A party that is ?surprised? by developments during trial is obliged to seek a continuance, move for a mistrial, or otherwise seek relief during the trial.? (Kaufman v. De Mutiis (1948) 31 Cal.2d 429, 432.)? Failure to do so may be held to constitute a waiver of the right to a new trial on that ground.? (Ibid.)? Upon discovery of the Walker memo, and even after the trial court?s inquiry as to how plaintiff?s counsel wished to proceed in light of the previously undisclosed memo, plaintiff?s counsel did not seek a continuance, move for a mistrial, or seek any other relief during the course of the trial.? This resulted in a forfeiture of plaintiff?s appellate challenge to the admission of the memo.

Even absent such forfeiture, plaintiff fails to demonstrate any prejudice.? As the trial court noted in its ruling denying plaintiff?s motion for a new trial, the contents of the Walker statement present no materially different set of facts that would have affected the evidence or the outcome of the trial.

III.? Posttrial motions

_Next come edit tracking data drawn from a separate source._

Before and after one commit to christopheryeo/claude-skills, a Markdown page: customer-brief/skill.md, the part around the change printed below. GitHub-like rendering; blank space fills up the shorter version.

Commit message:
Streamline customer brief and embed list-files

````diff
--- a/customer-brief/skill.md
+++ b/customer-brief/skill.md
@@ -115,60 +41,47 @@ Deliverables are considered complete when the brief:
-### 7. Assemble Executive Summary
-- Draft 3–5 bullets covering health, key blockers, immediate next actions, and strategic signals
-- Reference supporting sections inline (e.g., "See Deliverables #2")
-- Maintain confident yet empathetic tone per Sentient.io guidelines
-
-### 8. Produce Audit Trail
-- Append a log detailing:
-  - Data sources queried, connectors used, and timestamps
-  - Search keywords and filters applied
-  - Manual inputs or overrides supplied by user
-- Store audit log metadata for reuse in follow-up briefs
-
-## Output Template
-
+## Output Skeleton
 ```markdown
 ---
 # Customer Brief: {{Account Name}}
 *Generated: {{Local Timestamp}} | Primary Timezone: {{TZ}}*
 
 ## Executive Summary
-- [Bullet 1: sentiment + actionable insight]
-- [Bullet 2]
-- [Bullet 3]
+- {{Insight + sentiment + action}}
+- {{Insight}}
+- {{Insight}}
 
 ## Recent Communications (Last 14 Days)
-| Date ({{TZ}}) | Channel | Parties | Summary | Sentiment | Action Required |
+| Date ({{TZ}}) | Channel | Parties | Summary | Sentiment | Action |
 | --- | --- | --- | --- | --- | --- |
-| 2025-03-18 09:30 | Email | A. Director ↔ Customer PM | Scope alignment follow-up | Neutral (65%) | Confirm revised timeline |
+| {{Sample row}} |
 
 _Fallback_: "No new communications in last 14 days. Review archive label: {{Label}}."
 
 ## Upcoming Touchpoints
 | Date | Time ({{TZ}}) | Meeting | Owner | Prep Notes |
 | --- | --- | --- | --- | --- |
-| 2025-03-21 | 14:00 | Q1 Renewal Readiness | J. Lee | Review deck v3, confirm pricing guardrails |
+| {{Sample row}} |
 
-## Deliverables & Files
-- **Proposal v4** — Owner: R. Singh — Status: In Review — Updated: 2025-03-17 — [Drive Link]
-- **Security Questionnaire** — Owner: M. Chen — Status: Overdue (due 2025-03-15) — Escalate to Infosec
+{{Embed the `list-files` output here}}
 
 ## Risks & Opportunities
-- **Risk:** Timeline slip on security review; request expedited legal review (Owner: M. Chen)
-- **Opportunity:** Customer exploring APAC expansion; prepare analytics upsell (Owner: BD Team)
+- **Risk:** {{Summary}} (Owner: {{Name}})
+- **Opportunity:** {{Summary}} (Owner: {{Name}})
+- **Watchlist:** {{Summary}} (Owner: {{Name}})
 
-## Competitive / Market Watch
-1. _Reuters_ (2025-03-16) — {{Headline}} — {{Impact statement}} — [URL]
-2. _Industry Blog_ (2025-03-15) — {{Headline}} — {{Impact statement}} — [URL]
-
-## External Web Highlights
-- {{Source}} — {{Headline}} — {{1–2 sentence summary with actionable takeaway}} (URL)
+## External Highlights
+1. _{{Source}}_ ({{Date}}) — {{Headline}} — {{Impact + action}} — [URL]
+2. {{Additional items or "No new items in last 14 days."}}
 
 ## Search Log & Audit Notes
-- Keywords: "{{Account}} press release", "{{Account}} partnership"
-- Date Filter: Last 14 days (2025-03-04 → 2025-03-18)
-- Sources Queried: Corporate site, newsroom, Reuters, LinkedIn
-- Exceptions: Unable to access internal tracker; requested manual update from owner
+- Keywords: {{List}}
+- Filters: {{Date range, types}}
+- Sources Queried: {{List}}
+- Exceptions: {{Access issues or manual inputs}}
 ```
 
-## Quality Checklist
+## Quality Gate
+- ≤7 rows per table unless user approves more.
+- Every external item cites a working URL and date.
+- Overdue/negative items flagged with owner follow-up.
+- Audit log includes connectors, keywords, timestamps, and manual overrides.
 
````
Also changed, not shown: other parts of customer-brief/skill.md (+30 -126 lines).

An order denying a motion for JNOV is appealable, but an appeal from that order must be filed within the time frames prescribed by rule 8.104(a) of the California Rules of Court.? (Code Civ. Proc., ?? 629, 904.1, subd. (a)(4); Cal. Rules of Court, rule 8.104(a).)? On her notice of appeal, plaintiff indicated only that she was appealing from the judgment after jury trial.? She did not appeal from ?[a]n order or judgment under Code of Civil Procedure section 904.1(a)(3)-(13),? nor did she otherwise identify her appeal as being from the trial court?s order denying her motion for JNOV. ?That order is accordingly not at issue in this appeal.? (See Berge v. International Harvester Co. (1983) 142 Cal.App.3d 152, 158.)

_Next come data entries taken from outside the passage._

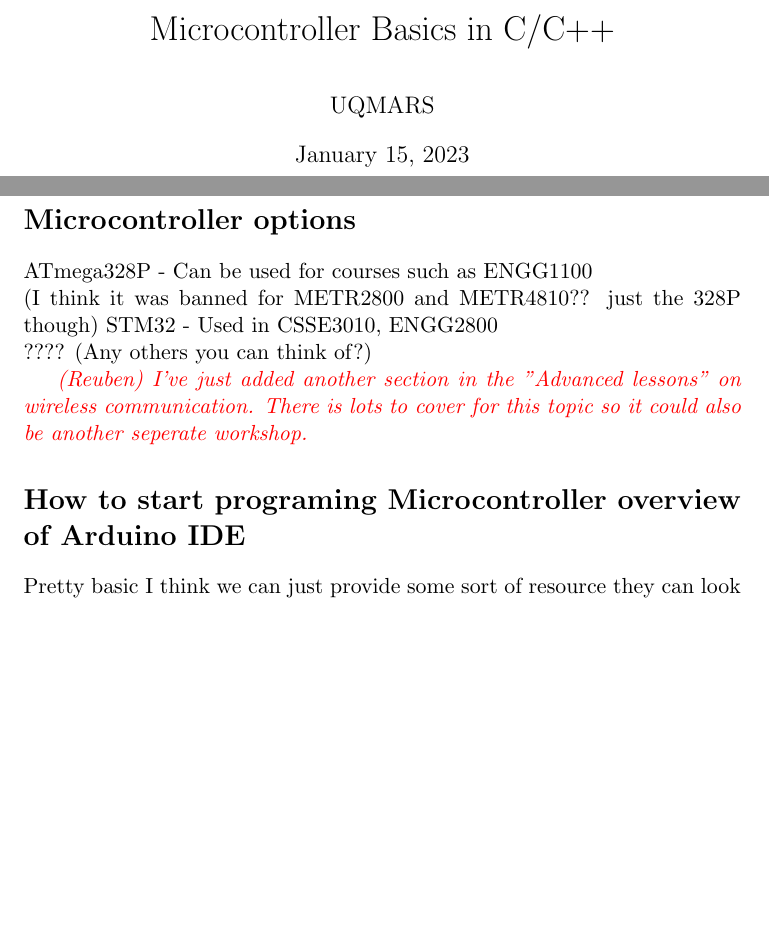
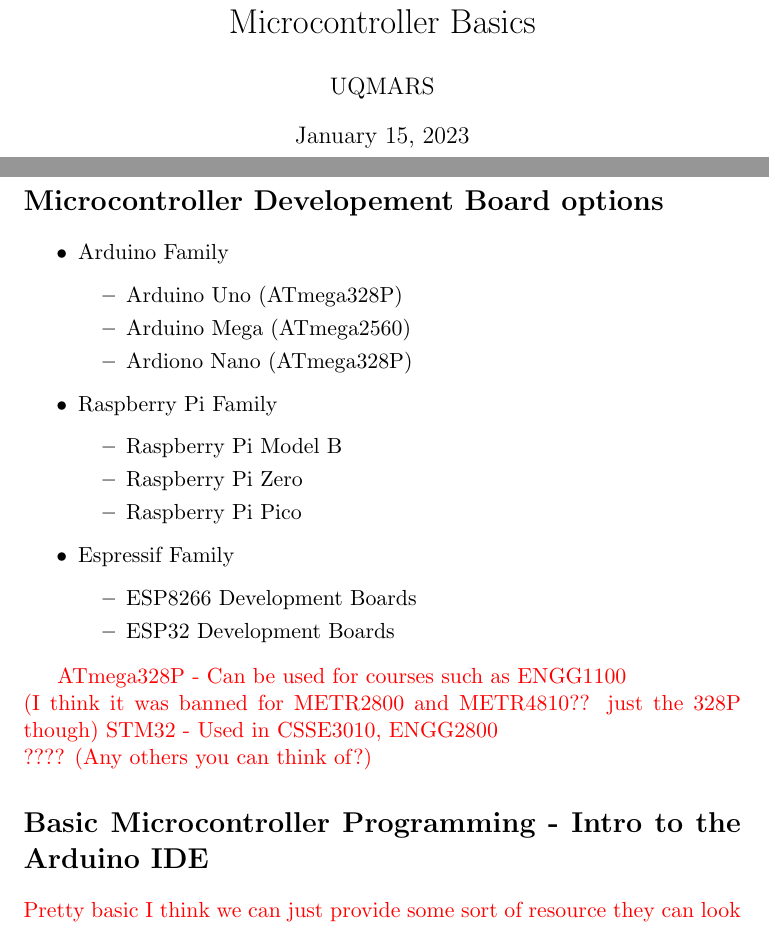
Before and after one commit to Binary-Designer/workshop-resources, a LaTeX document (microcontroller/tex/plan.tex): two parts of pages 1 and 2 of 3, joined at a grey line, cut so that both start at the same text, the shorter picture padded with empty space. Compiled offline with pdfLaTeX.

Commit message:
Restructured template to be friendlier to ENGG1100 students

```diff
--- a/microcontroller/tex/plan.tex
+++ b/microcontroller/tex/plan.tex
@@ -1,23 +1,36 @@
 \documentclass[11pt]{article}
 \usepackage{xcolor}
 
-\title{Microcontroller Basics in C/C++}
+\title{Microcontroller Basics} % in C/C++}
 \author{UQMARS}
 \date{\today}
 
 \begin{document}
 \maketitle
 \pagebreak
-\section*{Microcontroller options}
-ATmega328P - Can be used for courses such as ENGG1100\\ (I think it was banned for METR2800 and METR4810?? just the 328P though)
+\section*{Microcontroller Developement Board options}
+\begin{itemize}
+    \item Arduino Family
+    \begin{itemize}
+        \item Arduino Uno (ATmega328P)
+        \item Arduino Mega (ATmega2560)
+        \item Ardiono Nano (ATmega328P)
+    \end{itemize}
+    \item Raspberry Pi Family
+    \begin{itemize}
+        \item Raspberry Pi Model B
+        \item Raspberry Pi Zero
+        \item Raspberry Pi Pico
+    \end{itemize}
+    \item Espressif Family
+    \begin{itemize}
+        \item ESP8266 Development Boards
+        \item ESP32 Development Boards
+    \end{itemize}
+\end{itemize}
+
+\textcolor{red}{ATmega328P - Can be used for courses such as ENGG1100\\ (I think it was banned for METR2800 and METR4810?? just the 328P though)
 STM32 - Used in CSSE3010, ENGG2800\\
-???? (Any others you can think of?)
+???? (Any others you can think of?)}
 
-\textcolor{red}{\emph{(Reuben)
-    I've just added another section in the "Advanced lessons" on wireless communication.
-    There is lots to cover for this topic so it could also be another seperate workshop.
-}}
 
-\section*{How to start programing Microcontroller overview of Arduino IDE}
-Pretty basic I think we can just provide some sort of resource they can look at in their own time
-\section*{How to program Microcontroller with C}
@@ -30,3 +38,8 @@
+\section*{Basic Microcontroller Programming - Intro to the Arduino IDE}
+
+\textcolor{red}{Pretty basic I think we can just provide some
+sort of resource they can look at in their own time}
+
 \subsection*{Simple Blink LED}
 Equivalent of Hello World! in the embedded world. Teaches how to output to certain PINS.
 \subsection*{Button Input to turn on LED}
```
Also changed, not shown: microcontroller/tex/plan.pdf, microcontroller/tex/plan.tex (15 more changed lines).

An order denying a motion for a new trial is not directly appealable, but may be reviewed on appeal from the underlying judgment.? (Code Civ. Proc., ? 904.1; Deschene v. Pinole Point Steel Co. (1999) 76 Cal.App.4th 33, 37, fn. 1.)? The standard of review for denial of a new trial motion was stated by our Supreme Court as follows:? ?[A] trial judge is accorded a wide discretion in ruling on a motion for new trial and . . . the exercise of this discretion is given great deference on appeal. ?[Citations.] ?However, we are also mindful of the rule that on an appeal from the judgment it is our duty to review all rulings and proceedings involving the merits or affecting the judgment as substantially affecting the rights of a party [citation], including an order denying a new trial. ?In our review of such order denying a new trial, as distinguished from an order granting a new trial, we must fulfill our obligation of reviewing the entire record, including the evidence, so as to make an independent determination as to whether the error was prejudicial.? [Citations.]?? (City of Los Angeles v. Decker (1977) 18 Cal.3d 860, 871-872.)

Plaintiff?s arguments concerning the denial of her new trial motion are the same as those she raises to challenge the jury verdict and the trial court?s evidentiary rulings.? Our review of the record leads us to conclude that plaintiff has failed to demonstrate any entitlement to a new trial.


The judgment is affirmed.? The Bank is awarded its costs on appeal.




____________________________, J.



We concur:




__________________________, P. J.





__________________________, J.


[1] ???????? In his appellate brief, plaintiff?s counsel misleadingly edits this colloquy by omitting portions of the reporter?s transcript indicating that the sentence begun by the Bank?s counsel regarding a ?402 on Grant and for Bosserman –? was interrupted and then completed by the trial court as ?No 402 needed.?? Plaintiff?s counsel then cites the edited exchange as support for the false assertion that the Bank?s counsel understood that both Grant and Bosserman would be the subjects of a section 402 hearing.